Directions for this task:
What is needed is a word-for-word restatement of all the entries.

[Items listed in a dataset]
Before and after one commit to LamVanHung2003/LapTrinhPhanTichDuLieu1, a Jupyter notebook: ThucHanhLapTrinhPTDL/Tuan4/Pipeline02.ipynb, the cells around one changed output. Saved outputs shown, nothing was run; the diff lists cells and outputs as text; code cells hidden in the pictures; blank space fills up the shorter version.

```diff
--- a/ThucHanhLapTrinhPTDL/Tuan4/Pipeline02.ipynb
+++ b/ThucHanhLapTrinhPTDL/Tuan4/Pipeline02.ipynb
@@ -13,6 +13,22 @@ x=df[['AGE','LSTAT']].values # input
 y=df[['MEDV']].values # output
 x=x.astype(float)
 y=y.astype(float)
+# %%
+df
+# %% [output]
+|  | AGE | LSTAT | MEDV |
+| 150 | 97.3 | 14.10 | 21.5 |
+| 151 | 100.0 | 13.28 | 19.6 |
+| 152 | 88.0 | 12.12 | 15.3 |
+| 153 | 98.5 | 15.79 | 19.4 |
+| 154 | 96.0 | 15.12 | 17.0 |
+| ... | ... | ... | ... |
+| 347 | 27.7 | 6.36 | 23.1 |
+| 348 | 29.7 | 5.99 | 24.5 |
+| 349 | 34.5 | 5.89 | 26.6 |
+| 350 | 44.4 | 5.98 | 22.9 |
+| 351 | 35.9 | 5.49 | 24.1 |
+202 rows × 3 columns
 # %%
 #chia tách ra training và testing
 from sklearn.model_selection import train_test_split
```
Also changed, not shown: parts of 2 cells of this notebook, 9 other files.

Response area:
Before and after one commit to LamVanHung2003/LapTrinhPhanTichDuLieu1, a Jupyter notebook: ThucHanhLapTrinhPTDL/Tuan4/Pipeline02.ipynb, the cells around one changed output. Saved outputs shown, nothing was run; the diff lists cells and outputs as text; code cells hidden in the pictures; blank space fills up the shorter version.

```diff
--- a/ThucHanhLapTrinhPTDL/Tuan4/Pipeline02.ipynb
+++ b/ThucHanhLapTrinhPTDL/Tuan4/Pipeline02.ipynb
@@ -13,6 +13,22 @@ x=df[['AGE','LSTAT']].values # input
 y=df[['MEDV']].values # output
 x=x.astype(float)
 y=y.astype(float)
+# %%
+df
+# %% [output]
+|  | AGE | LSTAT | MEDV |
+| 150 | 97.3 | 14.10 | 21.5 |
+| 151 | 100.0 | 13.28 | 19.6 |
+| 152 | 88.0 | 12.12 | 15.3 |
+| 153 | 98.5 | 15.79 | 19.4 |
+| 154 | 96.0 | 15.12 | 17.0 |
+| ... | ... | ... | ... |
+| 347 | 27.7 | 6.36 | 23.1 |
+| 348 | 29.7 | 5.99 | 24.5 |
+| 349 | 34.5 | 5.89 | 26.6 |
+| 350 | 44.4 | 5.98 | 22.9 |
+| 351 | 35.9 | 5.49 | 24.1 |
+202 rows × 3 columns
 # %%
 #chia tách ra training và testing
 from sklearn.model_selection import train_test_split
```
Also changed, not shown: parts of 2 cells of this notebook, 9 other files.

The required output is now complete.